(DATA SHOWN Opens)

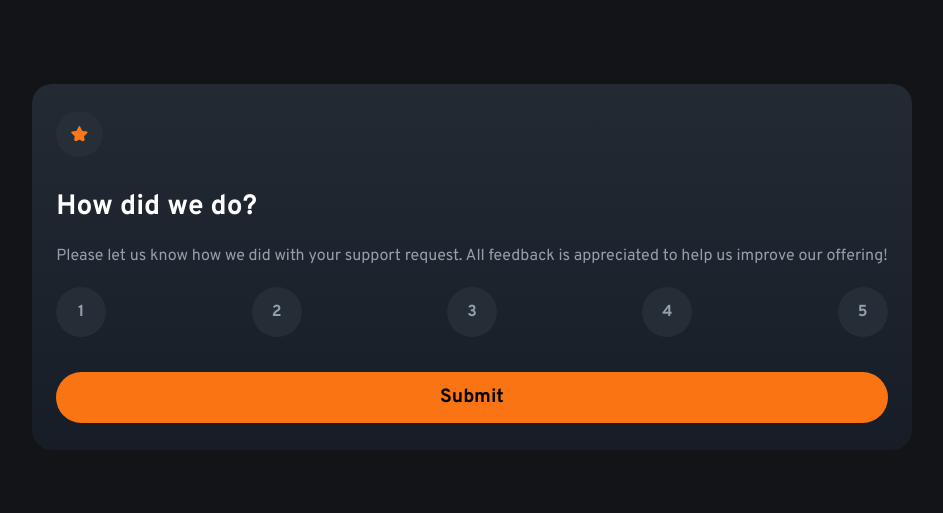
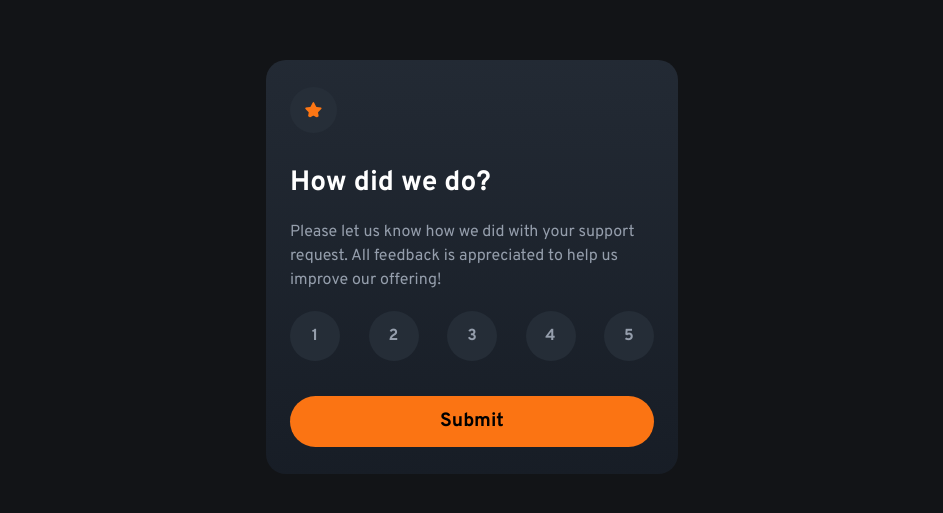
Before and after one commit to oryanhach/interactive-rating-component, a plain HTML site: page index.html in a window 1280 px wide. Shown: the part 133-646 px from the top of the page, without its empty margins (168-1111 px from the left). Drawn offline with Linux system fonts and the light colour scheme.

Commit message:
added fix for desktop design

```diff
--- a/style.css
+++ b/style.css
@@ -115,6 +115,7 @@ body {
 	padding: 1.7rem 1.5rem;
 	font-family: var(--ff-primary);
 	border-radius: 10px;
+	max-width: 412px;
 }
 
 .card__star {
```
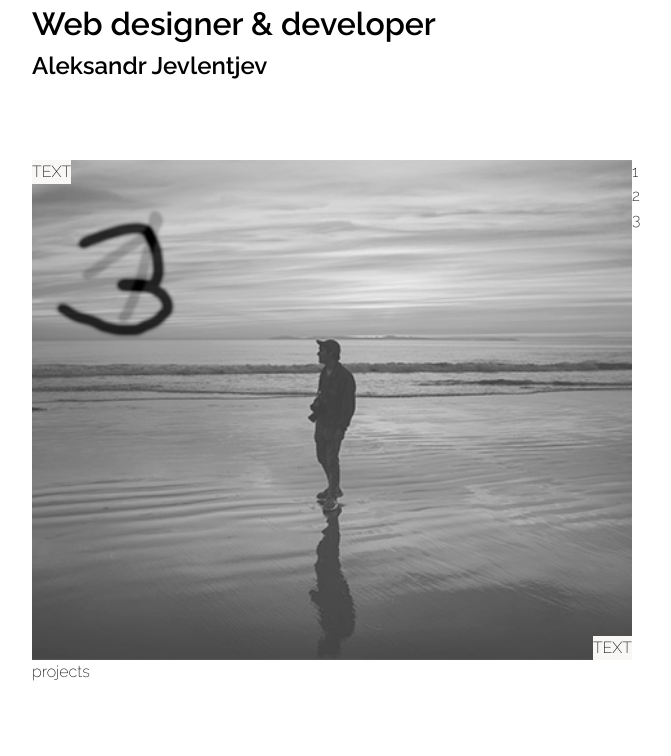
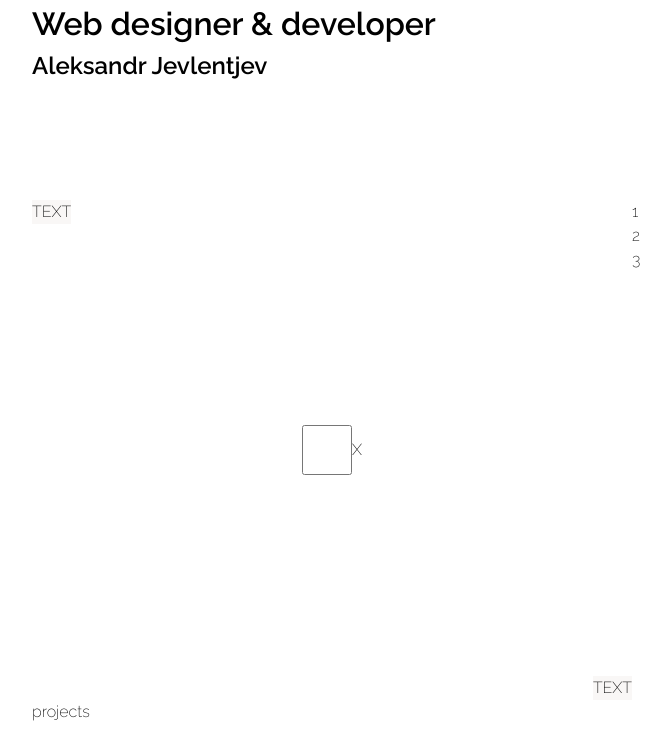
Before and after one commit to s1eepercat/alexjev, a website: page index.html in a window 1280 px wide. Shown: the top 756 px of the page, without its empty margins (308-979 px from the left). Drawn offline with Linux system fonts and the light colour scheme; files that its build step writes are made by us from their sources.

Commit message:
animation started

```diff
--- a/index.html
+++ b/index.html
@@ -28,8 +28,12 @@
         <div class="sidebar__icon">3</div>
     </aside>
 
-    <section class="background">
-
+    <section class="center">
+        <input type="checkbox" class="center__checkbox" id="bg-toggle">
+        <div class="center__background"></div>
+        <label for="bg-toggle" class="center__button">
+            <span class="center__icon">X</span> <!-- SVG HERE INSTEAD-->
+        </label>
     </section>
 
     <main class="about">TEXT</main>
--- a/sass/layout/_background.scss
+++ b/sass/layout/_background.scss
@@ -1,11 +1,41 @@
-.background {
+.center {
     grid-column: 2/ span 2;
     grid-row: 2/ span 1;
 
-    background-image: url(../img/me-1.jpg);
-    background-size: cover;
-    background-position: center;
+    display: flex;
+    justify-content: center;
+    align-items: center;
 
-    animation: a-main 7s infinite;
-    animation-fill-mode: backwards;
+    &__background {
+        width: 0;
+        height: 0;
+
+        background-image: url(../img/me-1.jpg);
+        background-size: cover;
+        background-position: center;
+
+        animation: a-main 7s infinite;
+        animation-fill-mode: backwards;
+
+        transition: width 2s, height 2s;
+    }
+
+    &__checkbox {
+        width: 5rem;
+        height:5rem;
+        // display: none;
+    }
+
+    &__checkbox:checked ~ &__background {
+        width: 100%;
+        height: 100%;
+    }
+
+    &__button {
+
+    }
+
+    &__icon {
+
+    }
 }
--- a/sass/layout/_grid.scss
+++ b/sass/layout/_grid.scss
@@ -2,5 +2,5 @@
     display: grid;
 
     grid-template-columns: 1fr repeat(2,minmax(300px,20vw)) 1fr;
-    grid-template-rows: 20vh minmax(500px,50vh);
+    grid-template-rows: 25vh minmax(500px,50vh);
 }
```
Also changed, not shown: css/style.css.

(DATA SHOWN Closes)

Whenever a line of the data includes the word "layout", show that line in full.

● YOUR SOLUTION
--- a/sass/layout/_background.scss
+++ b/sass/layout/_background.scss
--- a/sass/layout/_grid.scss
+++ b/sass/layout/_grid.scss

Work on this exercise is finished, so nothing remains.